* WORK ORDER *
Make an exact copy of the records, dropping all pictures.

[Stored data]
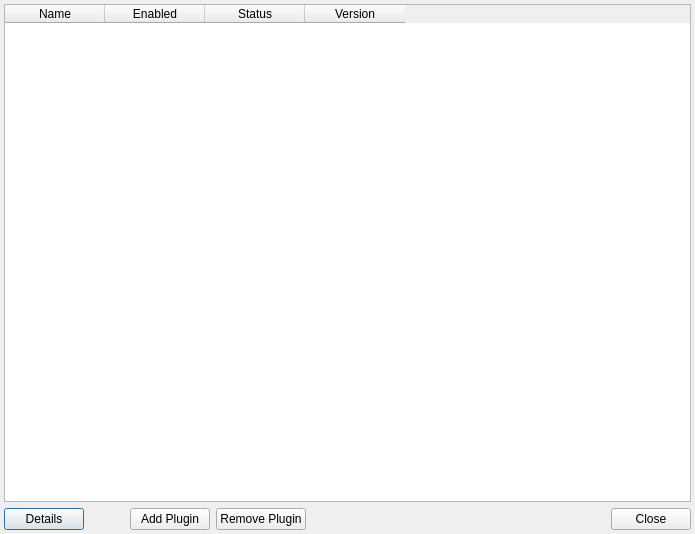
Before: the Qt Designer form Source/SVWidgetsLib/Dialogs/UI_Files/AboutPlugins.ui in BlueQuartzSoftware/SIMPL, drawn with Qt 5.
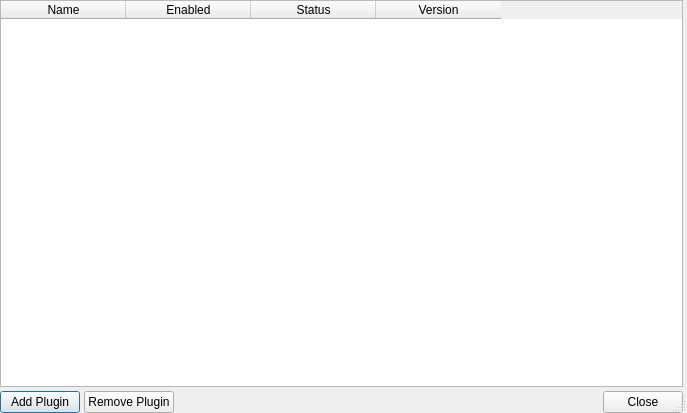
After: the same form once the commit is applied. Custom widgets are drawn as their Qt base class.

Commit message:
Redo the Plugin Information UI to be more streamlined.
Combined two widgets into a single widget to streamline how users can get information
about the loaded plugins.

```diff
--- a/Source/SVWidgetsLib/Dialogs/UI_Files/AboutPlugins.ui
+++ b/Source/SVWidgetsLib/Dialogs/UI_Files/AboutPlugins.ui
@@ -6,30 +6,42 @@
    <rect>
     <x>0</x>
     <y>0</y>
-    <width>695</width>
-    <height>534</height>
+    <width>687</width>
+    <height>413</height>
    </rect>
   </property>
   <property name="windowTitle">
    <string>Installed Plugins</string>
   </property>
+  <property name="sizeGripEnabled">
+   <bool>true</bool>
+  </property>
   <layout class="QGridLayout" name="gridLayout">
    <property name="leftMargin">
-    <number>4</number>
+    <number>0</number>
    </property>
    <property name="topMargin">
-    <number>4</number>
+    <number>0</number>
    </property>
    <property name="rightMargin">
-    <number>4</number>
+    <number>0</number>
    </property>
    <property name="bottomMargin">
+    <number>0</number>
+   </property>
+   <property name="spacing">
     <number>4</number>
    </property>
    <item row="0" column="0">
     <layout class="QVBoxLayout" name="verticalLayout">
      <item>
       <widget class="QTableWidget" name="pluginsTable">
+       <property name="sizePolicy">
+        <sizepolicy hsizetype="Preferred" vsizetype="Expanding">
+         <horstretch>0</horstretch>
+         <verstretch>0</verstretch>
+        </sizepolicy>
+       </property>
        <property name="verticalScrollBarPolicy">
         <enum>Qt::ScrollBarAsNeeded</enum>
        </property>
@@ -39,6 +51,12 @@
        <property name="editTriggers">
         <set>QAbstractItemView::NoEditTriggers</set>
        </property>
+       <attribute name="horizontalHeaderDefaultSectionSize">
+        <number>125</number>
+       </attribute>
+       <attribute name="horizontalHeaderMinimumSectionSize">
+        <number>35</number>
+       </attribute>
        <attribute name="horizontalHeaderStretchLastSection">
         <bool>false</bool>
        </attribute>
@@ -72,29 +90,6 @@
      </item>
      <item>
       <layout class="QHBoxLayout" name="horizontalLayout">
-       <item>
-        <widget class="QPushButton" name="detailsBtn">
-         <property name="text">
-          <string>Details</string>
-         </property>
-        </widget>
-       </item>
-       <item>
-        <spacer name="horizontalSpacer_2">
-         <property name="orientation">
-          <enum>Qt::Horizontal</enum>
-         </property>
-         <property name="sizeType">
-          <enum>QSizePolicy::Fixed</enum>
-         </property>
-         <property name="sizeHint" stdset="0">
-          <size>
-           <width>40</width>
-           <height>20</height>
-          </size>
-         </property>
-        </spacer>
-       </item>
        <item>
         <widget class="QPushButton" name="addPluginBtn">
          <property name="text">
@@ -136,8 +131,19 @@
      </item>
     </layout>
    </item>
+   <item row="0" column="1">
+    <widget class="PluginDetails" name="m_PluginDetails" native="true"/>
+   </item>
   </layout>
  </widget>
+ <customwidgets>
+  <customwidget>
+   <class>PluginDetails</class>
+   <extends>QWidget</extends>
+   <header location="global">PluginDetails.h</header>
+   <container>1</container>
+  </customwidget>
+ </customwidgets>
  <resources/>
  <connections/>
 </ui>
```
The commit also changes 5 other files.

* EXERCISE RESPONSE *
Before: the Qt Designer form Source/SVWidgetsLib/Dialogs/UI_Files/AboutPlugins.ui in BlueQuartzSoftware/SIMPL, drawn with Qt 5.
After: the same form once the commit is applied. Custom widgets are drawn as their Qt base class.

Commit message:
Redo the Plugin Information UI to be more streamlined.
Combined two widgets into a single widget to streamline how users can get information
about the loaded plugins.

```diff
--- a/Source/SVWidgetsLib/Dialogs/UI_Files/AboutPlugins.ui
+++ b/Source/SVWidgetsLib/Dialogs/UI_Files/AboutPlugins.ui
@@ -6,30 +6,42 @@
    <rect>
     <x>0</x>
     <y>0</y>
-    <width>695</width>
-    <height>534</height>
+    <width>687</width>
+    <height>413</height>
    </rect>
   </property>
   <property name="windowTitle">
    <string>Installed Plugins</string>
   </property>
+  <property name="sizeGripEnabled">
+   <bool>true</bool>
+  </property>
   <layout class="QGridLayout" name="gridLayout">
    <property name="leftMargin">
-    <number>4</number>
+    <number>0</number>
    </property>
    <property name="topMargin">
-    <number>4</number>
+    <number>0</number>
    </property>
    <property name="rightMargin">
-    <number>4</number>
+    <number>0</number>
    </property>
    <property name="bottomMargin">
+    <number>0</number>
+   </property>
+   <property name="spacing">
     <number>4</number>
    </property>
    <item row="0" column="0">
     <layout class="QVBoxLayout" name="verticalLayout">
      <item>
       <widget class="QTableWidget" name="pluginsTable">
+       <property name="sizePolicy">
+        <sizepolicy hsizetype="Preferred" vsizetype="Expanding">
+         <horstretch>0</horstretch>
+         <verstretch>0</verstretch>
+        </sizepolicy>
+       </property>
        <property name="verticalScrollBarPolicy">
         <enum>Qt::ScrollBarAsNeeded</enum>
        </property>
@@ -39,6 +51,12 @@
        <property name="editTriggers">
         <set>QAbstractItemView::NoEditTriggers</set>
        </property>
+       <attribute name="horizontalHeaderDefaultSectionSize">
+        <number>125</number>
+       </attribute>
+       <attribute name="horizontalHeaderMinimumSectionSize">
+        <number>35</number>
+       </attribute>
        <attribute name="horizontalHeaderStretchLastSection">
         <bool>false</bool>
        </attribute>
@@ -72,29 +90,6 @@
      </item>
      <item>
       <layout class="QHBoxLayout" name="horizontalLayout">
-       <item>
-        <widget class="QPushButton" name="detailsBtn">
-         <property name="text">
-          <string>Details</string>
-         </property>
-        </widget>
-       </item>
-       <item>
-        <spacer name="horizontalSpacer_2">
-         <property name="orientation">
-          <enum>Qt::Horizontal</enum>
-         </property>
-         <property name="sizeType">
-          <enum>QSizePolicy::Fixed</enum>
-         </property>
-         <property name="sizeHint" stdset="0">
-          <size>
-           <width>40</width>
-           <height>20</height>
-          </size>
-         </property>
-        </spacer>
-       </item>
        <item>
         <widget class="QPushButton" name="addPluginBtn">
          <property name="text">
@@ -136,8 +131,19 @@
      </item>
     </layout>
    </item>
+   <item row="0" column="1">
+    <widget class="PluginDetails" name="m_PluginDetails" native="true"/>
+   </item>
   </layout>
  </widget>
+ <customwidgets>
+  <customwidget>
+   <class>PluginDetails</class>
+   <extends>QWidget</extends>
+   <header location="global">PluginDetails.h</header>
+   <container>1</container>
+  </customwidget>
+ </customwidgets>
  <resources/>
  <connections/>
 </ui>
```
The commit also changes 5 other files.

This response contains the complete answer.